Data supplied
-- -- --
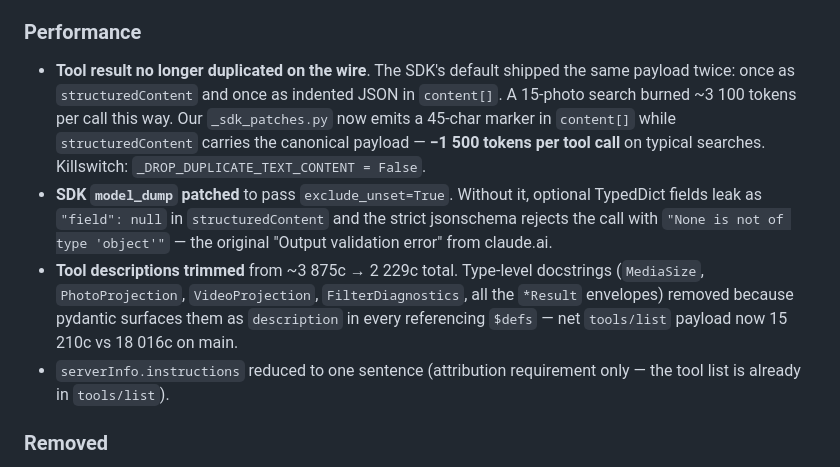
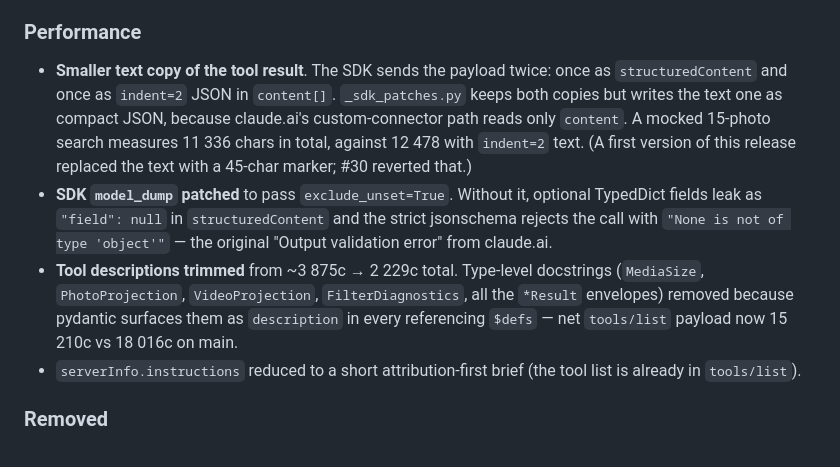
Before and after one commit to VictorNain26/pexels-mcp-server, a Markdown page: CHANGELOG.md, the part around the change. GitHub-like rendering.

```diff
--- a/CHANGELOG.md
+++ b/CHANGELOG.md
@@ -86,13 +86,13 @@ Cumulative notes for everything landed on `main` since v0.6.0.
 
 ### Performance
 
-- **Tool result no longer duplicated on the wire**. The SDK's default
-  shipped the same payload twice: once as `structuredContent` and
-  once as indented JSON in `content[]`. A 15-photo search burned
-  ~3 100 tokens per call this way. Our `_sdk_patches.py` now emits a
-  45-char marker in `content[]` while `structuredContent` carries the
-  canonical payload — **−1 500 tokens per tool call** on typical
-  searches. Killswitch: `_DROP_DUPLICATE_TEXT_CONTENT = False`.
+- **Smaller text copy of the tool result**. The SDK sends the payload
+  twice: once as `structuredContent` and once as `indent=2` JSON in
+  `content[]`. `_sdk_patches.py` keeps both copies but writes the text
+  one as compact JSON, because claude.ai's custom-connector path reads
+  only `content`. A mocked 15-photo search measures 11 336 chars in
+  total, against 12 478 with `indent=2` text. (A first version of this
+  release replaced the text with a 45-char marker; #30 reverted that.)
 - **SDK `model_dump` patched** to pass `exclude_unset=True`. Without it,
   optional TypedDict fields leak as `"field": null` in
   `structuredContent` and the strict jsonschema rejects the call with
@@ -103,8 +103,8 @@ Cumulative notes for everything landed on `main` since v0.6.0.
   `FilterDiagnostics`, all the `*Result` envelopes) removed because
   pydantic surfaces them as `description` in every referencing
   `$defs` — net `tools/list` payload now 15 210c vs 18 016c on main.
-- `serverInfo.instructions` reduced to one sentence (attribution
-  requirement only — the tool list is already in `tools/list`).
+- `serverInfo.instructions` reduced to a short attribution-first brief
+  (the tool list is already in `tools/list`).
 
 ### Removed
 
```
Also changed, not shown: README.md (+40 -17 lines).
-- -- --
Your task
Repeat all of the entries above word for word and omit the pictures.

Written answer
Before and after one commit to VictorNain26/pexels-mcp-server, a Markdown page: CHANGELOG.md, the part around the change. GitHub-like rendering.

```diff
--- a/CHANGELOG.md
+++ b/CHANGELOG.md
@@ -86,13 +86,13 @@ Cumulative notes for everything landed on `main` since v0.6.0.
 
 ### Performance
 
-- **Tool result no longer duplicated on the wire**. The SDK's default
-  shipped the same payload twice: once as `structuredContent` and
-  once as indented JSON in `content[]`. A 15-photo search burned
-  ~3 100 tokens per call this way. Our `_sdk_patches.py` now emits a
-  45-char marker in `content[]` while `structuredContent` carries the
-  canonical payload — **−1 500 tokens per tool call** on typical
-  searches. Killswitch: `_DROP_DUPLICATE_TEXT_CONTENT = False`.
+- **Smaller text copy of the tool result**. The SDK sends the payload
+  twice: once as `structuredContent` and once as `indent=2` JSON in
+  `content[]`. `_sdk_patches.py` keeps both copies but writes the text
+  one as compact JSON, because claude.ai's custom-connector path reads
+  only `content`. A mocked 15-photo search measures 11 336 chars in
+  total, against 12 478 with `indent=2` text. (A first version of this
+  release replaced the text with a 45-char marker; #30 reverted that.)
 - **SDK `model_dump` patched** to pass `exclude_unset=True`. Without it,
   optional TypedDict fields leak as `"field": null` in
   `structuredContent` and the strict jsonschema rejects the call with
@@ -103,8 +103,8 @@ Cumulative notes for everything landed on `main` since v0.6.0.
   `FilterDiagnostics`, all the `*Result` envelopes) removed because
   pydantic surfaces them as `description` in every referencing
   `$defs` — net `tools/list` payload now 15 210c vs 18 016c on main.
-- `serverInfo.instructions` reduced to one sentence (attribution
-  requirement only — the tool list is already in `tools/list`).
+- `serverInfo.instructions` reduced to a short attribution-first brief
+  (the tool list is already in `tools/list`).
 
 ### Removed
 
```
Also changed, not shown: README.md (+40 -17 lines).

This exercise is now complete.